Whether it’s the legal and formal stuff or the fun and quirky things – everyone should read this compilation before setting foot in Germany.I’m listing relevant figures and important rules and regulations as well as sometimes unpredicted peculiarities and fun facts to know before you go so that no unexpected surprise will impair your experience.
Somehow the city of Lübeck has always reminded me of Venice: An innocently cute and relatively small city that used to possess such a political influence and economic power – reaching all over Europe and beyond.
Although Lübeck has incredibly beautiful buildings and alleys, seven church towers, three Nobel prize winners and world-famous marzipan, it does not suffer from destructive over-tourism. I don’t want to change that, however, I’d like to show you around one of Germany’s most ravishing cities.this way to read the whole story >>>
While international tourism to Germany is increasing, visitors rather stick to the clichés like beer and Lederhosen at Munich and a cruise on the river Mosel; or they hang out at the hip capital Berlin.
I guess that might be the reason why many people believe Germany is landlocked and don’t think about long coasts, two seas, and about 80 islands.
However, that’s exactly what Germany’s north has to offer – and many fascinating phenomenons like the tideland that comes with it. As a matter of fact, Germany’s shoreline is longer than the Portuguese one.
So what are you waiting for? Join me on my island hopping…in Germany!
(Updated January 2020)
Who needs an expensive hop on hop off-bus when you get to see Berlin’s most important sights and sites right from the city bus number 100. Buy a cheap Welcome Card that allows you to explore Germany’s capital on your own and get the most for less.
Talking ’bout getting the most: If you actually get off at every attraction that I am introducing, you won’t be able to do the tour, that in one go actually doesn’t take much longer than half an hour, in one day – the Museum of German History alone is worth a visit of a couple of hours. But take it as a golden thread and follow the route in legs depending on how many days you have and what’s most interesting for you.
By the way – you’ll get important general info on visiting Berlin at the end of this post, so just scroll down.
A couple of weeks ago, I took you on a smooth ride across Berlin, Germany’s exciting capital, by bus #100. We started at the Alexanderplatz in the east and went westwards all the way to the former main train station Bahnhof Zoologischer Garten.
|At the East Side Gallery, on this picture by street artist and wall painter Birgit Kinder you can see a Trabant – aka Trabi – one of two types of cars that were manufactured in the former GDR and everyone in the west made fun of. The Trabi is crashing through a wall – guess which one – and its license plate reads Nov 9, 89 – the date the gates to the west were open and the wall – and finally the GDR – came down.|

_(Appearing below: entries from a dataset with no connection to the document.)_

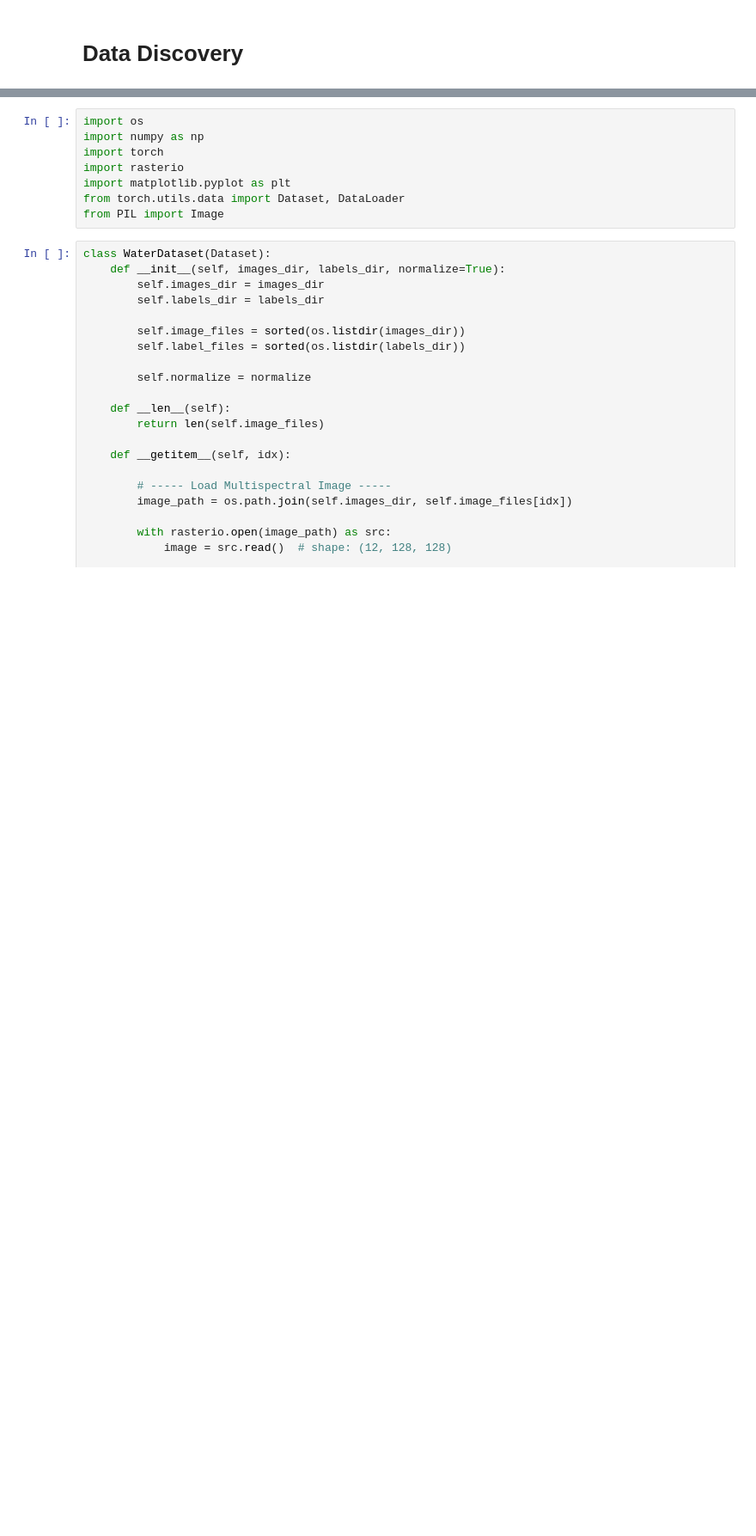
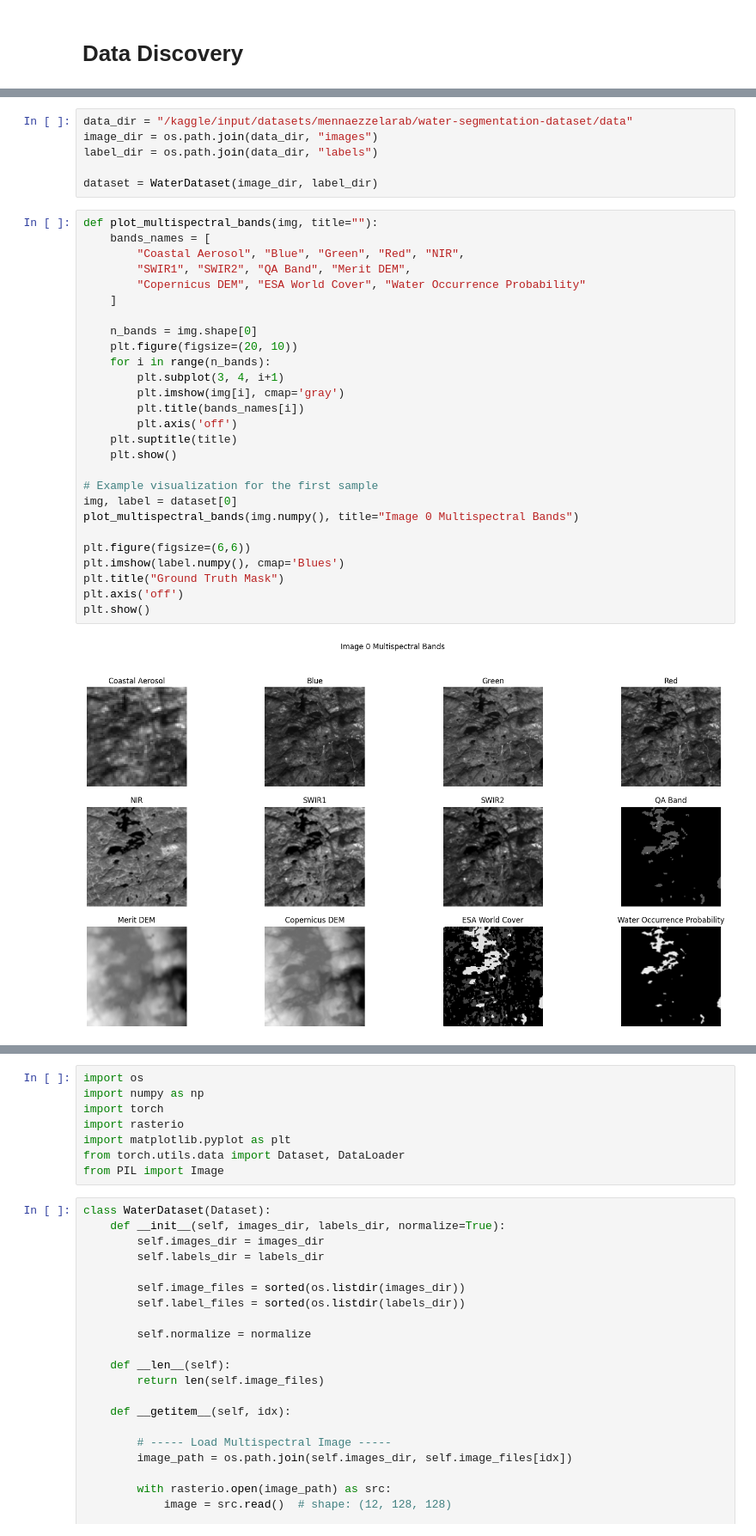
Before and after one commit to MennaEzzelarab/water_segmentation, a Jupyter notebook: water-segmentation.ipynb, the cells around one changed output, grey strips where cells are left out. Shown at 86% size. Drawn from its saved outputs; the diff is of its cells as text; blank space fills up the shorter version.

Commit message:
Kaggle Notebook | water_segmentation | Visualization

```diff
--- a/water-segmentation.ipynb
+++ b/water-segmentation.ipynb
@@ -47,0 +34,35 @@ Archive:  data-20260220T142928Z-1-001.zip
+# %%
+data_dir = "/kaggle/input/datasets/mennaezzelarab/water-segmentation-dataset/data"
+image_dir = os.path.join(data_dir, "images")
+label_dir = os.path.join(data_dir, "labels")
+
+dataset = WaterDataset(image_dir, label_dir)
+# %%
+def plot_multispectral_bands(img, title=""):
+    bands_names = [
+        "Coastal Aerosol", "Blue", "Green", "Red", "NIR",
+        "SWIR1", "SWIR2", "QA Band", "Merit DEM",
+        "Copernicus DEM", "ESA World Cover", "Water Occurrence Probability"
+    ]
+
+    n_bands = img.shape[0]
+    plt.figure(figsize=(20, 10))
+    for i in range(n_bands):
+        plt.subplot(3, 4, i+1)
+        plt.imshow(img[i], cmap='gray')
+        plt.title(bands_names[i])
+        plt.axis('off')
+    plt.suptitle(title)
+    plt.show()
+
+# Example visualization for the first sample
+img, label = dataset[0]
+plot_multispectral_bands(img.numpy(), title="Image 0 Multispectral Bands")
+
+plt.figure(figsize=(6,6))
+plt.imshow(label.numpy(), cmap='Blues')
+plt.title("Ground Truth Mask")
+plt.axis('off')
+plt.show()
+# %% [output]
+[figure, added]
```
Also changed, not shown: parts of 23 cells of this notebook.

In today’s post, let’s discover what you get to see and experience when you turn east at the Alexanderplatz – and walk right into the heart of the ex-capital of the former GDR – the German Democratic Republic.
You’ll see: It’s the Wild Wild East!
Spending a weekend or vacation on the island of Fehmarn in a camper van gives you a totally different perspective of the island’s cool activities and beautiful sceneries.
After I had spent a weekend on this Baltic island in May – when it still was a bit nippy – I thought, in Summer, this place must be paradise.
(Updated January 2020)
Hamburg, Germany’s second largest city, prides itself to be the “most beautiful city in the world”. While this, of course, is just a highly exaggerated catchphrase, it actually is alluring with views that make you yearn for undiscovered shores – Germans call it ‘Fernweh’ (loosely ‘aching for distance’) – lots of maritime charm and its historic openness to the world.
Hence the other slogan – “gateway to the world” – takes it already much closer to its real assets.
Whereby the city owes this description rather to the fact that Hamburg is Europe’s third-largest industrial port and has connected it with the rest of the world over centuries.
The tour of German islands is coming to an end: I’ve taken you with me from the former easternmost isle in the Baltic across the north sea to the Dutch border – where we’ll spend a couple of carefree summer days on Borkum.
|Doesn’t this beach with the colorful chairs and cabanas just look like the perfect summer destination?!|
The island of Borkum is one of the seven East Frisian Islands off the coast of Eastern Friesland. It is not only the largest, but also the westernmost and therefore geographically actually closer to the Netherlands than to the German mainland.
In the 19th and 20th century, millions of people left Europe via the North German ports of Hamburg and Bremen respectively Bremerhaven in search of a better life in the “New World”, mostly the USA.
As a counterpart to the arrival halls in Ellis Island, several museums in German cities remember the adventurous journeys of the emigrants in transit.
It was not really surprising that on my way to Japan, I had a stopover in Düsseldorf. After all, it’s Germany’s third-largest airport – after Frankfurt and Munich. Also, Düsseldorf has the largest Japanese community in all of Germany.
The international airport is located only about 9 kilometers respectively 6 miles from the city center, so that it can be easily reached by public transport.